Preparing your home should be done as quickly as possible. First, check your supplies to make sure you have enough food, water, batteries, etc., and replenish items as necessary. Also make sure you have a full tank of gas in your car. Then, bring in things from your yard that high winds could pick up. This includes potted and hanging plants, lounge chairs, bicycles, yard ornaments, and other items that could get damaged or cause damage.
Inside your house, turn your refrigerator and freezer to the coldest setting so that your food will stay as cold as possible if you lose power. Unplug small appliances and electronic equipment to prevent damage, and turn off propane tanks. Most importantly, close the windows, doors, and hurricane shutters, if you have them. If you don’t have shutters, board up the windows and doors with plywood.
Although you might want to stay at home and wait out the storm, doing so is ill-advised if local authorities have called for evacuation. In such cases, pack the family into your vehicle and leave the area. By all means, listen to the radio so you can try to avoid flooded areas and travel the safest, fastest route to a safe location.
Having discussed and agreed upon a family evacuation plan well in advance of a storm is a good idea, but, if you haven’t done so, evacuation time is not the time to argue over material things or directions.
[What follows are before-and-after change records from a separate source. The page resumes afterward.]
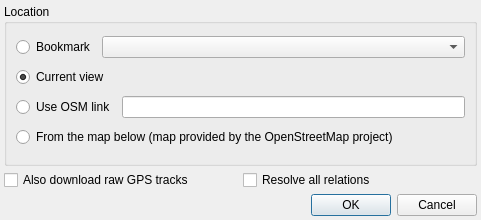
First picture: the form in src/DownloadMapDialog.ui, repository openstreetmap/merkaartor, before the edit.
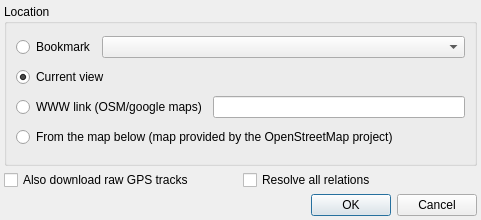
Second picture: the form after the edit.

Commit message: ADD : allow google maps links in goto and download dialogs

The edit to the form file:
```diff
--- a/src/DownloadMapDialog.ui
+++ b/src/DownloadMapDialog.ui
@@ -68,9 +68,9 @@
       <item>
        <layout class="QHBoxLayout" >
         <item>
-         <widget class="QRadioButton" name="FromLink" >
-          <property name="text" >
-           <string>Use OSM link</string>
+         <widget class="QRadioButton" name="FromLink">
+          <property name="text">
+           <string>WWW link (OSM/google maps)</string>
           </property>
          </widget>
         </item>
```
Left out of the diff: 89 changed lines with no effect on the pictures. The commit also changes 5 other files.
Your family’s safety needs to come first.
It’s natural to want to resume your normal routine at home after a hurricane has hit, but doing so is often impossible, unwise, and possibly, dangerous. Continuing rainfall and flooding can occur and continue for quite a few days after a huge storm, making roads and entire neighborhoods unsafe. Moreover, debris left from the storm, as well as downed powerlines, can be extremely dangerous.
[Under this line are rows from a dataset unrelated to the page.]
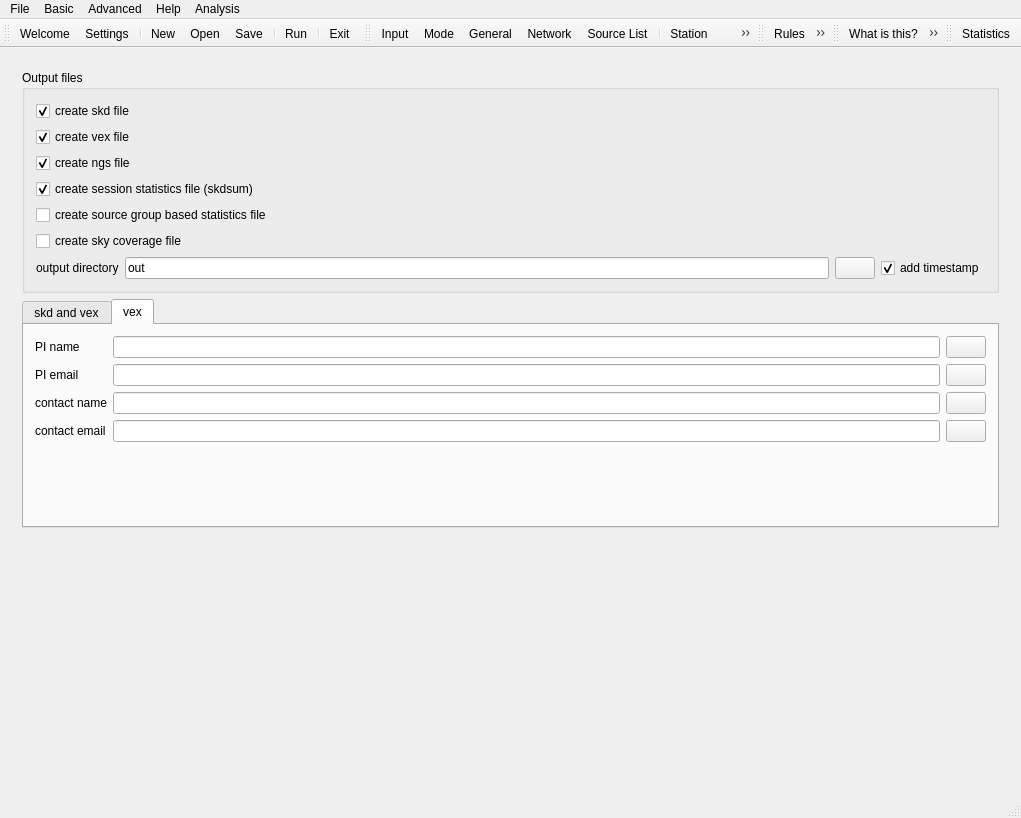
Before: the Qt Designer form mainwindow.ui in TUW-VieVS/VieSchedpp, drawn with Qt 5.
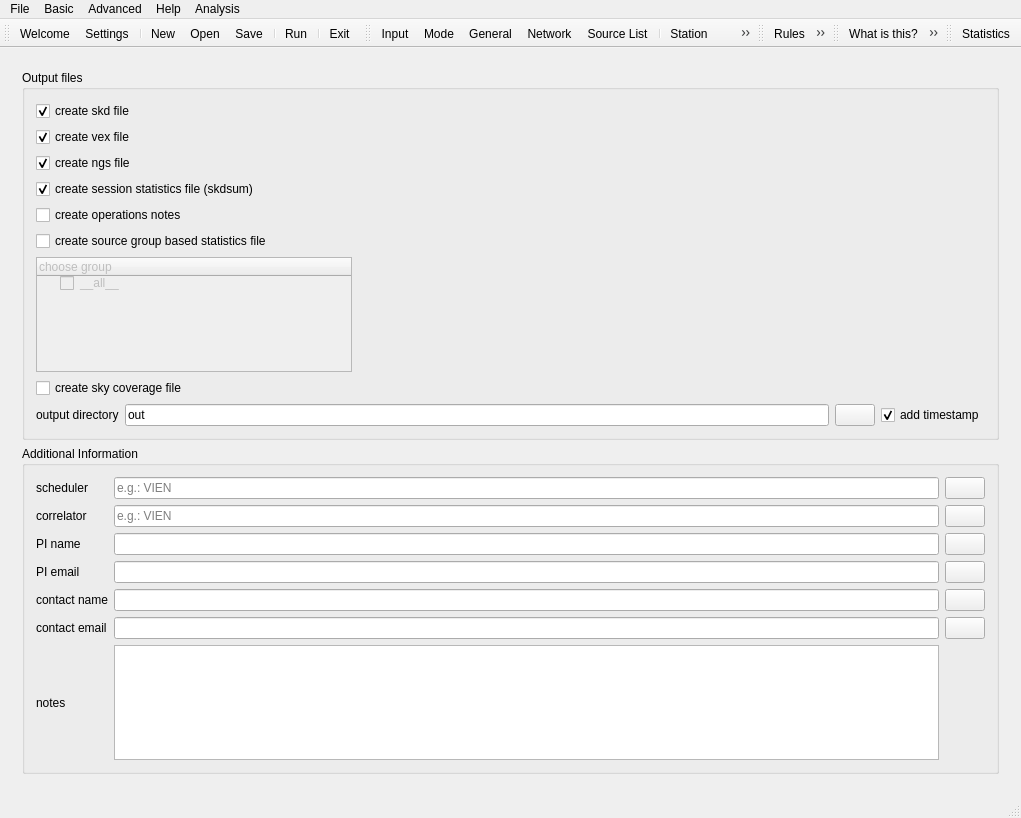
After: the same form once the commit is applied. The open tabs and pages were chosen to show the change. Icons and pictures are not drawn.

Patch:
```diff
--- a/mainwindow.ui
+++ b/mainwindow.ui
@@ -4668,8 +4668,6 @@
           <property name="title">
            <string>Output files</string>
           </property>
-          <layout class="QVBoxLayout" name="verticalLayout_27">
-           <item>
             <layout class="QVBoxLayout" name="verticalLayout_8">
              <item>
               <widget class="QCheckBox" name="checkBox_outputSkdFile">
@@ -4729,6 +4727,13 @@
                </property>
               </widget>
              </item>
+           <item>
+            <widget class="QCheckBox" name="checkBox_outputOperationsNotes">
+             <property name="text">
+              <string>create operations notes</string>
+             </property>
+            </widget>
+           </item>
              <item>
               <widget class="QCheckBox" name="checkBox_outputSourceGroupStatFile">
                <property name="text">
@@ -4736,6 +4741,43 @@
                </property>
               </widget>
              </item>
+           <item>
+            <layout class="QHBoxLayout" name="horizontalLayout_31" stretch="1,2">
+             <item>
+              <widget class="QTreeWidget" name="treeWidget_srcGroupForStatistics">
+               <property name="enabled">
+                <bool>false</bool>
+               </property>
+               <column>
+                <property name="text">
+                 <string>choose group</string>
+                </property>
+               </column>
+               <item>
+                <property name="text">
+                 <string>__all__</string>
+                </property>
+                <property name="checkState">
+                 <enum>Unchecked</enum>
+                </property>
+               </item>
+              </widget>
+             </item>
+             <item>
+              <spacer name="horizontalSpacer_9">
+               <property name="orientation">
+                <enum>Qt::Horizontal</enum>
+               </property>
+               <property name="sizeHint" stdset="0">
+                <size>
+                 <width>40</width>
+                 <height>20</height>
+                </size>
+               </property>
+              </spacer>
+             </item>
+            </layout>
+           </item>
              <item>
               <widget class="QCheckBox" name="checkBox_outputSkyCoverageFile">
                <property name="toolTip">
@@ -4749,8 +4791,6 @@
                </property>
               </widget>
              </item>
-            </layout>
-           </item>
            <item>
             <layout class="QHBoxLayout" name="horizontalLayout_74">
              <item>
@@ -4806,14 +4846,10 @@
          </widget>
         </item>
         <item>
-         <widget class="QTabWidget" name="tabWidget_4">
-          <property name="currentIndex">
-           <number>0</number>
+         <widget class="QGroupBox" name="groupBox_9">
+          <property name="title">
+           <string>Additional Information</string>
           </property>
-          <widget class="QWidget" name="tab_5">
-           <attribute name="title">
-            <string>skd and vex</string>
-           </attribute>
            <layout class="QGridLayout" name="gridLayout_5">
             <item row="0" column="0">
              <layout class="QGridLayout" name="gridLayout_2">
@@ -4897,152 +4933,30 @@
                 </property>
                </widget>
               </item>
-             </layout>
-            </item>
-            <item row="1" column="0">
-             <spacer name="verticalSpacer_17">
-              <property name="orientation">
-               <enum>Qt::Vertical</enum>
-              </property>
-              <property name="sizeHint" stdset="0">
-               <size>
-                <width>20</width>
-                <height>40</height>
-               </size>
-              </property>
-             </spacer>
-            </item>
-           </layout>
-          </widget>
-          <widget class="QWidget" name="tab_6">
-           <attribute name="title">
-            <string>vex</string>
-           </attribute>
-           <layout class="QVBoxLayout" name="verticalLayout_50">
-            <item>
-             <layout class="QGridLayout" name="gridLayout_6">
-              <item row="2" column="0">
-               <widget class="QLabel" name="correlatorLabel_2">
-                <property name="text">
-                 <string>contact name</string>
-                </property>
-               </widget>
-              </item>
-              <item row="3" column="0">
-               <widget class="QLabel" name="label_39">
-                <property name="text">
-                 <string>contact email</string>
-                </property>
-               </widget>
-              </item>
-              <item row="2" column="2">
-               <widget class="QPushButton" name="pushButton_28">
+             <item row="2" column="1">
+              <widget class="QLineEdit" name="experimentNameLineEdit_2">
                 <property name="toolTip">
                  <string>save as default email addres</string>
                 </property>
                 <property name="statusTip">
-                 <string>save as default correlator</string>
+                <string>experiment name</string>
+               </property>
+               <property name="inputMask">
+                <string/>
                 </property>
                 <property name="text">
                  <string/>
                 </property>
-                <property name="icon">
-                 <iconset resource="myresources.qrc">
-                  <normaloff>:/icons/icons/document-export.png</normaloff>:/icons/icons/document-export.png</iconset>
-                </property>
-               </widget>
-              </item>
-              <item row="1" column="0">
+              </widget>
+             </item>
+             <item row="3" column="0">
                <widget class="QLabel" name="schedulerLabel_2">
                 <property name="text">
                  <string>PI email</string>
                 </property>
                </widget>
               </item>
-              <item row="1" column="1">
-               <widget class="QLineEdit" name="schedulerLineEdit_2">
-                <property name="toolTip">
-                 <string>enter scheduler name here</string>
-                </property>
-                <property name="statusTip">
-                 <string>scheduler</string>
-                </property>
-                <property name="text">
-                 <string/>
-                </property>
-               </widget>
-              </item>
-              <item row="0" column="0">
-               <widget class="QLabel" name="experimentNameLabel_2">
-                <property name="text">
-                 <string>PI name</string>
-                </property>
-               </widget>
-              </item>
-              <item row="2" column="1">
-               <widget class="QLineEdit" name="correlatorLineEdit_2">
-                <property name="toolTip">
-                 <string>enter correlator name here</string>
-                </property>
-                <property name="statusTip">
-                 <string>correlator</string>
-                </property>
-                <property name="text">
-                 <string/>
-                </property>
-               </widget>
-              </item>
-              <item row="0" column="1">
-               <widget class="QLineEdit" name="experimentNameLineEdit_2">
-                <property name="toolTip">
-                 <string>enter experiment name here</string>
-                </property>
-                <property name="statusTip">
-                 <string>experiment name</string>
-                </property>
-                <property name="inputMask">
-                 <string/>
-                </property>
-                <property name="text">
-                 <string/>
-                </property>
-               </widget>
-              </item>
-              <item row="0" column="2">
-               <widget class="QPushButton" name="pushButton_31">
-                <property name="toolTip">
-                 <string>save as experiment name</string>
-                </property>
-                <property name="statusTip">
-                 <string>save as experiment name</string>
-                </property>
-                <property name="text">
-                 <string/>
-                </property>
-                <property name="icon">
-                 <iconset resource="myresources.qrc">
-                  <normaloff>:/icons/icons/document-export.png</normaloff>:/icons/icons/document-export.png</iconset>
-                </property>
-               </widget>
-              </item>
-              <item row="1" column="2">
-               <widget class="QPushButton" name="pushButton_29">
-                <property name="toolTip">
-                 <string>save as default email addres</string>
-                </property>
-                <property name="statusTip">
-                 <string>save as default scheduler</string>
-                </property>
-                <property name="text">
-                 <string/>
-                </property>
-                <property name="icon">
-                 <iconset resource="myresources.qrc">
-                  <normaloff>:/icons/icons/document-export.png</normaloff>:/icons/icons/document-export.png</iconset>
-                </property>
-               </widget>
-              </item>
-              <item row="3" column="1">
+             <item row="5" column="1">
                <widget class="QLineEdit" name="correlatorLineEdit_3">
                 <property name="toolTip">
                  <string>enter correlator name here</string>
@@ -5055,7 +4969,41 @@
                 </property>
                </widget>
               </item>
+             <item row="2" column="2">
+              <widget class="QPushButton" name="pushButton_31">
+               <property name="toolTip">
+                <string>save as experiment name</string>
+               </property>
+               <property name="statusTip">
+                <string>save as experiment name</string>
+               </property>
+               <property name="text">
+                <string/>
+               </property>
+               <property name="icon">
+                <iconset resource="myresources.qrc">
+                 <normaloff>:/icons/icons/document-export.png</normaloff>:/icons/icons/document-export.png</iconset>
+               </property>
+              </widget>
+             </item>
               <item row="3" column="2">
+              <widget class="QPushButton" name="pushButton_29">
+               <property name="toolTip">
+                <string>save as default email addres</string>
+               </property>
+               <property name="statusTip">
+                <string>save as default scheduler</string>
+               </property>
+               <property name="text">
+                <string/>
+               </property>
+               <property name="icon">
+                <iconset resource="myresources.qrc">
+                 <normaloff>:/icons/icons/document-export.png</normaloff>:/icons/icons/document-export.png</iconset>
+               </property>
+              </widget>
+             </item>
+             <item row="5" column="2">
                <widget class="QPushButton" name="pushButton_30">
                 <property name="toolTip">
                  <string>save as default email addres</string>
@@ -5072,37 +5020,84 @@
                 </property>
                </widget>
               </item>
-             </layout>
-            </item>
-            <item>
-             <spacer name="verticalSpacer_11">
-              <property name="orientation">
-               <enum>Qt::Vertical</enum>
-              </property>
-              <property name="sizeHint" stdset="0">
-               <size>
-                <width>20</width>
-                <height>40</height>
-               </size>
-              </property>
-             </spacer>
-            </item>
-           </layout>
-          </widget>
-         </widget>
-        </item>
-        <item>
-         <spacer name="verticalSpacer_6">
-          <property name="orientation">
-           <enum>Qt::Vertical</enum>
-          </property>
-          <property name="sizeHint" stdset="0">
-           <size>
-            <width>20</width>
-            <height>246</height>
-           </size>
-          </property>
-         </spacer>
+             <item row="5" column="0">
+              <widget class="QLabel" name="label_39">
+               <property name="text">
+                <string>contact email</string>
+               </property>
+              </widget>
+             </item>
+             <item row="4" column="0">
+              <widget class="QLabel" name="correlatorLabel_2">
+               <property name="text">
+                <string>contact name</string>
+               </property>
+              </widget>
+             </item>
+             <item row="4" column="1">
+              <widget class="QLineEdit" name="correlatorLineEdit_2">
+               <property name="toolTip">
+                <string>enter correlator name here</string>
+               </property>
+               <property name="statusTip">
+                <string>correlator</string>
+               </property>
+               <property name="text">
+                <string/>
+               </property>
+              </widget>
+             </item>
+             <item row="2" column="0">
+              <widget class="QLabel" name="experimentNameLabel_2">
+               <property name="text">
+                <string>PI name</string>
+               </property>
+              </widget>
+             </item>
+             <item row="3" column="1">
+              <widget class="QLineEdit" name="schedulerLineEdit_2">
+               <property name="toolTip">
+                <string>enter scheduler name here</string>
+               </property>
+               <property name="statusTip">
+                <string>scheduler</string>
+               </property>
+               <property name="text">
+                <string/>
+               </property>
+              </widget>
+             </item>
+             <item row="4" column="2">
+              <widget class="QPushButton" name="pushButton_28">
+               <property name="toolTip">
+                <string>save as default email addres</string>
+               </property>
+               <property name="statusTip">
+                <string>save as default correlator</string>
+               </property>
+               <property name="text">
+                <string/>
+               </property>
+               <property name="icon">
+                <iconset resource="myresources.qrc">
+                 <normaloff>:/icons/icons/document-export.png</normaloff>:/icons/icons/document-export.png</iconset>
+               </property>
+              </widget>
+             </item>
+             <item row="6" column="1">
+              <widget class="QPlainTextEdit" name="plainTextEdit"/>
+             </item>
+             <item row="6" column="0">
+              <widget class="QLabel" name="label_10">
+               <property name="text">
+                <string>notes</string>
+               </property>
+              </widget>
+             </item>
+            </layout>
+           </item>
+          </layout>
+         </widget>
         </item>
        </layout>
       </widget>
```
Left out of the diff: 166 changed lines with no effect on the pictures. Lines whose indentation alone changed are shown as unchanged.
When you do return home, make sure you take necessary precautions to keep your family safe. Stay away from any dangling power lines, and do not drink water from your home faucets until assured by local authorities that it is safe to do so. Caution everybody to stay away from debris and standing water.
In addition, if any of your property has been damaged by a hurricane or tropical storm, you need to contact your insurance company as soon as possible to get started on filing a claim. Take pictures of all damage and write descriptions of the damaged property, including type of item, purchase price, and place of purchase, so you have a visual and written record.
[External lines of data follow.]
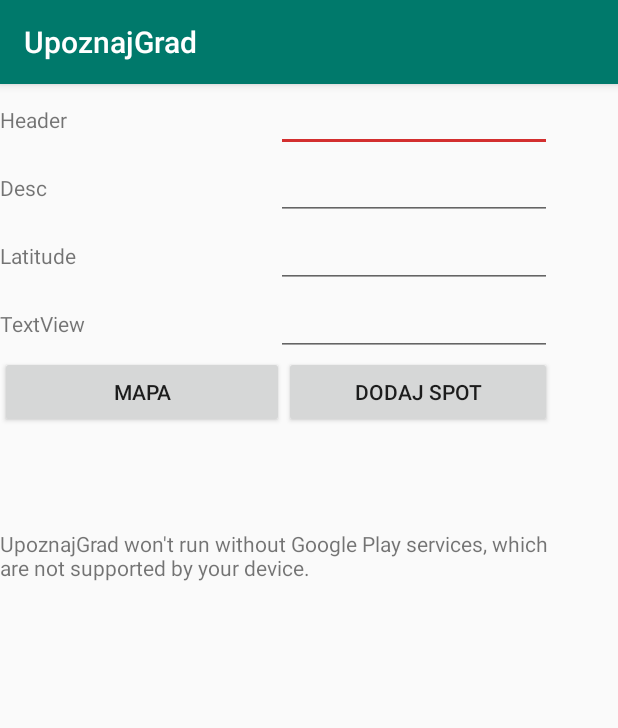
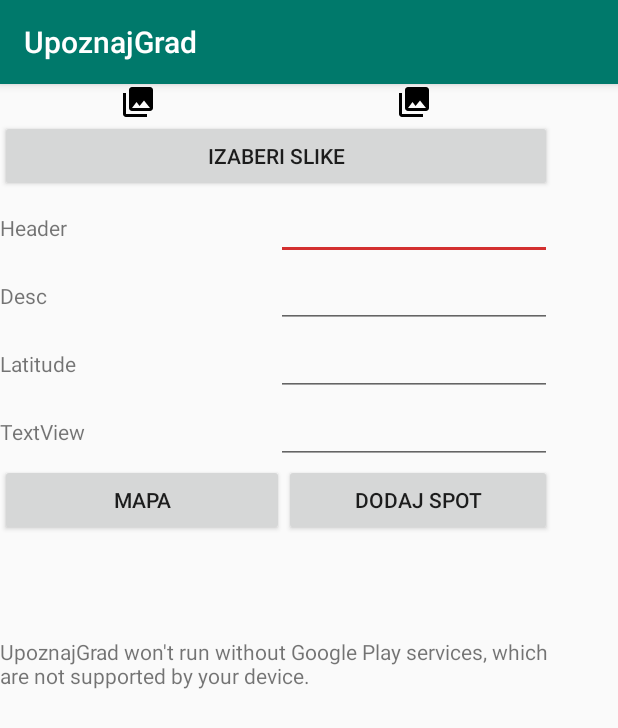
Before and after one commit to MOSISElFak/MosisProjekat, an Android app: the AddSpotActivity screen opened directly, with no data from a screen before it, on a phone screen of 412 x 824 dp. Shown: the top 728 px of the screen. Run offline under Robolectric (Android 15) with nearby library versions, the phone set to English and light mode, and no system bars; our stand-ins replace Firebase (no records; nobody signed in at launch, a user with empty details on screens opened directly); pictures from the network do not load.

Commit message:
AddSpot demo

```diff
--- a/app/src/main/java/com/example/marija/mosisproj/AddSpotActivity.java
+++ b/app/src/main/java/com/example/marija/mosisproj/AddSpotActivity.java
@@ -1,31 +1,80 @@
 package com.example.marija.mosisproj;
 
 import android.content.Intent;
+import android.graphics.drawable.BitmapDrawable;
 import android.icu.text.DateFormat;
 import android.icu.text.SimpleDateFormat;
 import android.icu.util.Calendar;
+import android.net.Uri;
 import android.os.Build;
+import android.provider.MediaStore;
 import android.support.annotation.RequiresApi;
 import android.support.v7.app.AppCompatActivity;
 import android.os.Bundle;
 import android.view.View;
 import android.widget.Button;
 import android.widget.EditText;
+import android.widget.ImageView;
 import android.widget.Toast;
+import android.support.annotation.NonNull;
 
 import com.google.firebase.auth.FirebaseAuth;
+import com.google.firebase.database.ChildEventListener;
 import com.google.firebase.database.DataSnapshot;
 import com.google.firebase.database.DatabaseError;
 import com.google.firebase.database.DatabaseReference;
 import com.google.firebase.database.FirebaseDatabase;
+import com.google.firebase.database.Query;
 import com.google.firebase.database.ValueEventListener;
 
+import android.content.Intent;
+import android.database.Cursor;
+import android.graphics.Bitmap;
+import android.graphics.BitmapFactory;
+import android.net.Uri;
+import android.provider.MediaStore;
+import android.support.annotation.NonNull;
+import android.support.v7.app.AppCompatActivity;
+import android.os.Bundle;
+import android.util.Log;
+import android.view.View;
+import android.widget.Button;
+import android.widget.EditText;
+import android.widget.ImageView;
+import android.widget.Toast;
+
+import com.google.android.gms.tasks.OnCompleteListener;
+import com.google.android.gms.tasks.OnFailureListener;
+import com.google.android.gms.tasks.OnSuccessListener;
+import com.google.android.gms.tasks.Task;
+import com.google.firebase.analytics.FirebaseAnalytics;
+import com.google.firebase.auth.AuthResult;
+import com.google.firebase.auth.FirebaseAuth;
+import com.google.firebase.auth.FirebaseUser;
+import com.google.firebase.auth.UserProfileChangeRequest;
+import com.google.firebase.database.DatabaseReference;
+import com.google.firebase.database.FirebaseDatabase;
+import com.google.firebase.storage.FirebaseStorage;
+import com.google.firebase.storage.StorageReference;
+import com.google.firebase.storage.UploadTask;
+
+import java.io.ByteArrayOutputStream;
 import java.util.Date;
 import java.util.HashMap;
+
+import static android.R.attr.data;
+import static com.example.marija.mosisproj.R.id.map;
 
 public class AddSpotActivity extends AppCompatActivity {
 
     DatabaseReference dref;
+    private FirebaseStorage storage;
+    private StorageReference storageRef;
+
+    private Uri selectedImage;
+    private ImageView imageView;
+    private static int RESULT_LOAD_IMAGE = 1;
+
 
     @Override
     protected void onCreate(Bundle savedInstanceState) {
@@ -37,8 +86,25 @@ public class AddSpotActivity extends AppCompatActivity {
         final EditText latET = (EditText) findViewById(R.id.editTextLat);
         final EditText lonET= (EditText) findViewById(R.id.editTextLon);
 
-        Button buttonMap = (Button) findViewById(R.id.buttonMap);
-        Button buttonDodaj = (Button) findViewById(R.id.buttonDodaj);
+  //      img1=(ImageView)findViewById(R.id.imageView2);
+    //    final ImageView img2=(ImageView)findViewById(R.id.imageView3);
+        imageView = (ImageView) findViewById(R.id.imageView2);
+
+
+
+        final Button buttonMap = (Button) findViewById(R.id.buttonMap);
+        final Button buttonDodaj = (Button) findViewById(R.id.buttonDodaj);
+        final Button buttonIzaberiSlike=(Button)findViewById(R.id.buttonSelectPhotos);
+
+        buttonIzaberiSlike.setOnClickListener(new View.OnClickListener(){
+            @Override
+            public void onClick(View v) {
+                Intent i = new Intent(
+                        Intent.ACTION_PICK, android.provider.MediaStore.Images.Media.EXTERNAL_CONTENT_URI);
+
+                startActivityForResult(i, RESULT_LOAD_IMAGE);
+            }
+        });
 
         buttonDodaj.setOnClickListener(new View.OnClickListener() {
             @Override
@@ -55,6 +121,8 @@ public class AddSpotActivity extends AppCompatActivity {
                     @Override
                     public void onDataChange(DataSnapshot dataSnapshot) {
 
+                        //Dodavanje spota
+
                         String header = headerET.getText().toString();
                         String desc = descET.getText().toString();
                         String lat=latET.getText().toString();
@@ -67,9 +135,42 @@ public class AddSpotActivity extends AppCompatActivity {
                         spot.setLatitude(Double.parseDouble(lat));
                         spot.setLongitude(Double.parseDouble(lon));
 
-                        mDatabase.child("spot").push().setValue(spot);
+                        final String keyID=mDatabase.child("spot").push().getKey();
+                        mDatabase.child("spot").child(keyID).setValue(spot);
 
                         Toast.makeText(AddSpotActivity.this, "Uspesno ste dodali spot", Toast.LENGTH_SHORT).show();
+
+                        storage = FirebaseStorage.getInstance();
+                        storageRef = storage.getReference();
+                        StorageReference imageRef = storageRef.child(keyID + "1.jpg");
+
+
+                    //    ImageView imageView = (ImageView) findViewById(R.id.imageView2);
+                        //imageView.setDrawingCacheEnabled(true);
+
+                        //Bitmap bitmap = imageView.getDrawingCache();
+                        BitmapDrawable drawable = (BitmapDrawable) imageView.getDrawable();
+                        Bitmap bitmap = drawable.getBitmap();
+                        ByteArrayOutputStream baos = new ByteArrayOutputStream();
+                        bitmap.compress(Bitmap.CompressFormat.JPEG,50, baos);
+
+                        int i=baos.toByteArray().length;
+                        byte[] data = baos.toByteArray();
+
+                        UploadTask uploadTask = imageRef.putBytes(data);
+                        uploadTask.addOnFailureListener(new OnFailureListener() {
+                            @Override
+                            public void onFailure(@NonNull Exception exception) {
+                                // Handle unsuccessful uploads
+                            }
+                        }).addOnSuccessListener(new OnSuccessListener<UploadTask.TaskSnapshot>() {
+                            @Override
+                            public void onSuccess(UploadTask.TaskSnapshot taskSnapshot) {
+                                // taskSnapshot.getMetadata() contains file metadata such as size, content-type, and download URL.
+                                Uri downloadUrl = taskSnapshot.getDownloadUrl();
+                            }
+                        });
+
 
                         startActivity(new Intent(AddSpotActivity.this, MainActivity.class));
                     }
@@ -81,5 +182,19 @@ public class AddSpotActivity extends AppCompatActivity {
                 }) ;
             }
         });
+
+
+    }
+    @Override
+    protected void onActivityResult(int requestCode, int resultCode, Intent data) {
+        super.onActivityResult(requestCode, resultCode, data);
+
+                if (requestCode == RESULT_LOAD_IMAGE && resultCode == RESULT_OK && null != data) {
+                    selectedImage = data.getData();
+                    String[] filePathColumn = { MediaStore.Images.Media.DATA };
+                    imageView.setImageURI(selectedImage);
+
+                }
+
             }
 }
--- a/app/src/main/res/layout/activity_add_spot.xml
+++ b/app/src/main/res/layout/activity_add_spot.xml
@@ -17,6 +17,34 @@
             android:layout_width="match_parent"
             android:layout_height="wrap_content"
             android:orientation="vertical">
+
+            <LinearLayout
+                android:layout_width="match_parent"
+                android:layout_height="match_parent"
+                android:layout_weight="1"
+                android:orientation="horizontal">
+
+                <ImageView
+                    android:id="@+id/imageView3"
+                    android:layout_width="wrap_content"
+                    android:layout_height="wrap_content"
+                    android:layout_weight="1"
+                    map:srcCompat="@drawable/ic_menu_gallery" />
+
+                <ImageView
+                    android:id="@+id/imageView2"
+                    android:layout_width="wrap_content"
+                    android:layout_height="wrap_content"
+                    android:layout_weight="1"
+                    map:srcCompat="@drawable/ic_menu_gallery" />
+            </LinearLayout>
+
+            <Button
+                android:id="@+id/buttonSelectPhotos"
+                android:layout_width="match_parent"
+                android:layout_height="wrap_content"
+                android:layout_weight="1"
+                android:text="Izaberi slike" />
 
             <LinearLayout
                 android:layout_width="match_parent"
@@ -139,6 +167,7 @@
                     map:layout_constraintLeft_toLeftOf="parent"
                     map:layout_constraintRight_toRightOf="parent"
                     map:layout_constraintTop_toTopOf="parent" />
+
             </LinearLayout>
 
         </LinearLayout>
```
The more information you can provide and the sooner you start working with your insurance company, the better off you will be. Delays in repairing your home can, unfortunately, lead to further damage from flooding or mold. If your insurance company’s delays or negligence results in problems such as these, you may need to work with an Orlando hurricane damage attorney to get compensated for the additional damage.
Because insurance companies notoriously deny legitimate hurricane damage claims and do not cover repair costs that should be covered, consider talking with an experienced hurricane damage attorney about your hurricane damage as soon as possible after the storm.
The trusted homeowners’ insurance attorneys at Malik Law want to help you understand your rights and get compensated fairly for all damages. We know how destructive and devastating hurricane and tropical storm damage can be, and we want to make sure you’re treated with dignity and compensated fairly for the damages you’ve endured.
Call us today at 407-500-1000 or contact us online to talk with an experienced hurricane damage attorney who is committed to fighting for your rights.
American Red Cross. (2009). “Be Red Cross Ready: Hurricane Safety Checklist.” https://www.redcross.org/images/MEDIA_CustomProductCatalog/m4340160_Hurricane.pdf
U.S. Department of Homeland Security. “Hurricanes.” https://www.ready.gov/hurricanes